Remember the example of my garage? That reminds me of another strategy that I offer in this matter of taking action or getting started: make it manageable. Although the idea of doing a little bit will often lead to doing a whole lot more than I thought possible, it’s also a good idea to have a strategy for making a mountainous task more manageable. For example, I worked with a couple that was planning their wedding. Anyone who’s ever done it will tell you that planning a wedding is a monstrous undertaking! And the details of it all began to fall mainly on the bride and her mother, which led to problems because the groom became less and less involved, finally to the point where he felt as if he would “just phone it in” which was not what either of them hoped it would be like. They were bright enough to see that the enormity of the task they had set for themselves was so great that the desire to make a successful WEDDING was getting in the way of making a successful MARRIAGE! At that point, they decided to break things down into much smaller events and tasks so that each part could be seen as something manageable to be done, or to delegate to others. Their original ideas about the wedding looked like something worthy of Buckingham Palace, but the scale of that plan had them both feeling stressed, resentful and completely overwhelmed. As they worked together on making it manageable, they realized that they wanted the wedding to represent their love for one another, and thus it was more natural to take small steps toward something simple, and more meaningful to them as a couple, rather than a ceremonial event for others to see.

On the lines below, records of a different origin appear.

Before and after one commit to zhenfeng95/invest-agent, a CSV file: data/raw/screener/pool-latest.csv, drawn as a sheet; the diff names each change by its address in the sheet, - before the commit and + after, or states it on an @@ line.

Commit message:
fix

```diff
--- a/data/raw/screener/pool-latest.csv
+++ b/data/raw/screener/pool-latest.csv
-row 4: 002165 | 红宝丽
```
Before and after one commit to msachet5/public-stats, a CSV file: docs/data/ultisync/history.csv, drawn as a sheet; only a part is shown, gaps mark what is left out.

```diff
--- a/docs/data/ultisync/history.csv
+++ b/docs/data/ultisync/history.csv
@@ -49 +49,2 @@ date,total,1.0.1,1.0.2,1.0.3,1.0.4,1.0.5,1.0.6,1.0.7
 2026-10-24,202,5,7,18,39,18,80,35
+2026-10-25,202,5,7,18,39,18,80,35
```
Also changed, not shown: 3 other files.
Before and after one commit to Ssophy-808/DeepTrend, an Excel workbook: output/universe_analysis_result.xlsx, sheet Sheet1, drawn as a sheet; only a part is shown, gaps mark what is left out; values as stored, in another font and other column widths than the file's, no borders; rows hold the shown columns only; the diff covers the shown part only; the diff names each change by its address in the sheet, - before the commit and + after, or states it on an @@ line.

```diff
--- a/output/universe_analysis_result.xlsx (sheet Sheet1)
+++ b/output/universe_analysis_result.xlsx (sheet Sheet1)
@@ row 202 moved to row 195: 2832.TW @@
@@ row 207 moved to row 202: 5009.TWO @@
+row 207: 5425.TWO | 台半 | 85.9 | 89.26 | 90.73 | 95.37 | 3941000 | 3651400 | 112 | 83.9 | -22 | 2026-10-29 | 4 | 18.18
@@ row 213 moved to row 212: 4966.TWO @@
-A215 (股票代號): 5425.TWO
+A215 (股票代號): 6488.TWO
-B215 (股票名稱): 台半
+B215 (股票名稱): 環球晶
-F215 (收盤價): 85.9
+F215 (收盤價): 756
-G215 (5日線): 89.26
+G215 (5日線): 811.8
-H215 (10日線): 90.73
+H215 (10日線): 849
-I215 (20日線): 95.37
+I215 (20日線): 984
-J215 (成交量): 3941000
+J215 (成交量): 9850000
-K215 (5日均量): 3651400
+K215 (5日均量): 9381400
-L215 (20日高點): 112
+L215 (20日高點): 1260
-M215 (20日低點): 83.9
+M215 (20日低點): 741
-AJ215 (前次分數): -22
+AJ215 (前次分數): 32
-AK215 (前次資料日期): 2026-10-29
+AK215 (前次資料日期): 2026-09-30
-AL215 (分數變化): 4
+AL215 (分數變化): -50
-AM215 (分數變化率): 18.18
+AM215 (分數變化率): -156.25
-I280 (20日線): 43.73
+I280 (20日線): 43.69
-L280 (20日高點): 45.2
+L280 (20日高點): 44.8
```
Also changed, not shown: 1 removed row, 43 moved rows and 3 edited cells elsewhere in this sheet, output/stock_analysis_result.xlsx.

And, a final strategy that I have used dozens, if not hundreds, of times in situations where I felt utterly out of my depth, comes from Shakespeare, who said, “Act well your part, there all the honor lies,” and sometimes it is the best advice of all. There have been times when I did not feel like making a presentation, or meeting with a committee, or going for dinner with my in-laws, but sometimes we must act well the part. Saying that, I’m pretty sure someone will imagine I’m suggesting that you be a phony, and that’s most certainly not the case. Getting started, taking action, moving out of a rut—these are not things that human beings do without effort. The effort it takes to simply “show up” is often the toughest part, but it’s important to know that we are always playing a role of some kind. Not a phony role, but a real role. Sometimes it takes a little imagination to figure out that your role is the person you most want to see in your mirror. And only you can decide who you want that person to be. But if you want to see a person who overcomes adversity rather than sits waiting for others to come to the rescue, and you want to see a person you admire and are proud of, then act that part. Even when you’re feeling grouchy, or you’re in a low mood, or don’t really feel up to it. Act the part of the person you want to be. It’s who you are on the inside, so lead with that.